"The big belly laugh that comes from watching something funny increases your intake of oxygen and reduces your blood pressure," Bauman says. Watching a rerun may be particularly helpful in recovering from a stressful experience, according to a new study. Researchers believe that knowing the outcome of a previously viewed TV show alleviates any pressure to pay close attention to the plot. Just the anticipation of laughing at the characters can release endorphins and reduce stress.

When to Use It: When you don't have the energy to engage in active stress relief. 

Stress can sap your energy. Zoning out in front of the television might be the perfect antidote to a stressful day at work. While it's OK to watch an hour or two of television in an evening, avoid too much screen time, which can lead to weight gain, increasing—you guessed it—stress.

Stress Buster: Exercise

How It Works: Physical exercise produces mood- elevating endorphins and reduces stress hormones like cortisol and adrenaline. Focusing on a yoga pose or your pace on the treadmill helps take your mind off stressful situations.

Getting your heart pumping doesn’t just release stress in the moment. Research shows that the beneficial effects continue after your workout ends, helping you feel calm when faced with future stressors.

“People who exercise regularly release fewer stress hormones when they’re stressed than peo- ple who don’t exercise,” Bauman explains.

When to Use It: Anytime you can get physically active, for 15 minutes to an hour.

Lacing up your sneakers for a long run is just as effective as taking a deep-stretch class. And a brisk walk around the block has the same stress-busting effect as a 60-minute spin class.

“You don’t have to do a hard workout to get the benefits,” Bauman says.

The BENEFITS of Stress

Feeling a little frazzled can be a good thing. In addition to protecting against danger, the “fight or flight” response can enhance learning, stimulate immune cells and boost performance. “Stress is not a problem; too much stress is a problem,” says Daniel Kirsch, PhD, the president of the American Institute of Stress. “The biggest problem is that most people don’t know how to cope with the amount of stress in their lives.”

Don’t stress about feeling stressed out.

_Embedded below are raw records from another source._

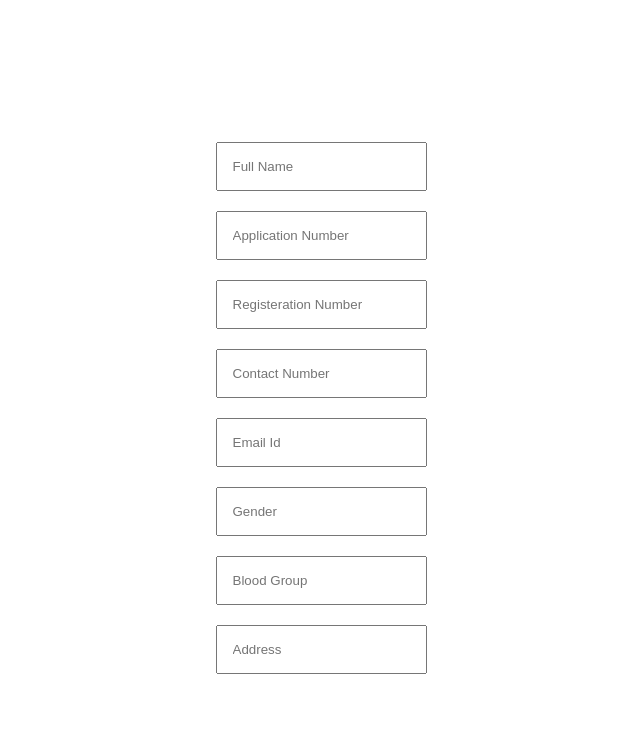
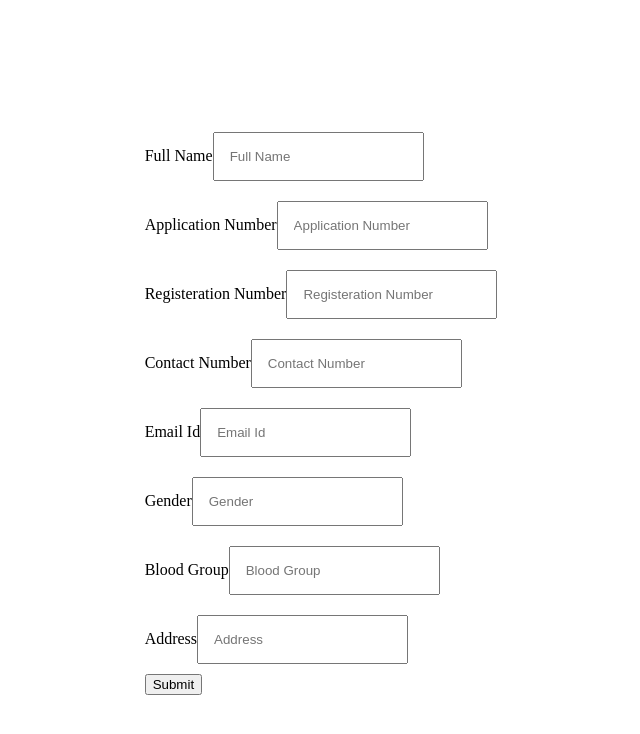
Before and after one commit to MehakK1311/react-form, a React (Create React App) app: page / in a window 1280 px wide. Shown: the top 734 px of the page, without its empty margins (319-959 px from the left). Built offline with nearby package versions, Linux system fonts and the light colour scheme.

Commit message:
Impoving code for Form Inputs

```diff
--- a/src/App.jsx
+++ b/src/App.jsx
@@ -1,17 +1,9 @@
-import "./app.css";
-import FormInput from "./components/FormInput/FormInput"
+import Form from "./components/Form/Form";
 
 function App() {
   return (
     <div className="app">
-      <FormInput placeholder="Full Name" label="Full Name"/>
-      <FormInput placeholder="Application Number" label="Application Number"/>
-      <FormInput placeholder="Registeration Number" label="Registeration Number"/>
-      <FormInput placeholder="Contact Number" label="Contact Number"/>
-      <FormInput placeholder="Email Id" label="Email Id"/>
-      <FormInput placeholder="Gender" label="Gender"/>
-      <FormInput placeholder="Blood Group" label="Blood Group"/>
-      <FormInput placeholder="Address" label="Address"/>
+      <Form />
     </div>
   );
 }
--- /dev/null
+++ b/src/components/Form/Form.jsx
@@ -0,0 +1,102 @@
+import { useState } from "react";
+import "./form.css";
+import FormInput from "../FormInput/FormInput";
+
+function Form() {
+  const [values, setValues] = useState({
+    fullName: "",
+    appNo: "",
+    regNo: "",
+    contact: "",
+    email: "",
+    gender: "",
+    blood: "",
+    address: "",
+  });
+
+  const inputs = [
+    {
+      id: 1,
+      name: "fullName",
+      type: "text",
+      placeholder: "Full Name",
+      label: "Full Name",
+    },
+    {
+      id: 2,
+      name: "appNo",
+      type: "number",
+      placeholder: "Application Number",
+      label: "Application Number",
+    },
+    {
+      id: 3,
+      name: "regNo",
+      type: "text",
+      placeholder: "Registeration Number",
+      label: "Registeration Number",
+    },
+    {
+      id: 4,
+      name: "contact",
+      type: "text",
+      placeholder: "Contact Number",
+      label: "Contact Number",
+    },
+    {
+      id: 5,
+      name: "email",
+      type: "mail",
+      placeholder: "Email Id",
+      label: "Email Id",
+    },
+    {
+      id: 6,
+      name: "gender",
+      type: "text",
+      placeholder: "Gender",
+      label: "Gender",
+    },
+    {
+      id: 7,
+      name: "blood",
+      type: "text",
+      placeholder: "Blood Group",
+      label: "Blood Group",
+    },
+    {
+      id: 7,
+      name: "address",
+      type: "message",
+      placeholder: "Address",
+      label: "Address",
+    },
+  ];
+
+  const handleSubmit = (e) => {
+    e.preventDefault();
+  };
+
+  const onChange = (e) => {
+    setValues({ ...values, [e.target.name]: e.target.value });
+  };
+
+  return (
+    <div className="container">
+      <form onSubmit={handleSubmit}>
+        {inputs.map((input) => {
+          return <FormInput
+            key={input.id}
+            {...input}
+            value={values[input.name]}
+            onChange={onChange}
+          />;
+        })}
+
+        <button>Submit</button>
+      </form>
+    </div>
+  );
+}
+
+export default Form;
--- /dev/null
+++ b/src/components/Form/form.css
@@ -0,0 +1,7 @@
+.container{
+    display: flex;
+    flex-direction: column;
+    align-items: center;
+    justify-content: center;
+    height: 100vh;
+}
--- a/src/components/FormInput/FormInput.jsx
+++ b/src/components/FormInput/FormInput.jsx
@@ -1,12 +1,13 @@
 import "./formInput.css";
 
 const FormInput = (props) => {
+  const{label, onChange, id, ...inputProps} = props;
   return (
     <div>
-        {/* <label>{props.label}</label> */}
-        <input placeholder={props.placeholder} />
+      <label>{label}</label>
+      <input {...inputProps} onChange={onChange}/>
     </div>
-  )
-}
+  );
+};
 
 export default FormInput;
```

Just be sure to use effective strategies to keep minor stressors from becoming overwhelming.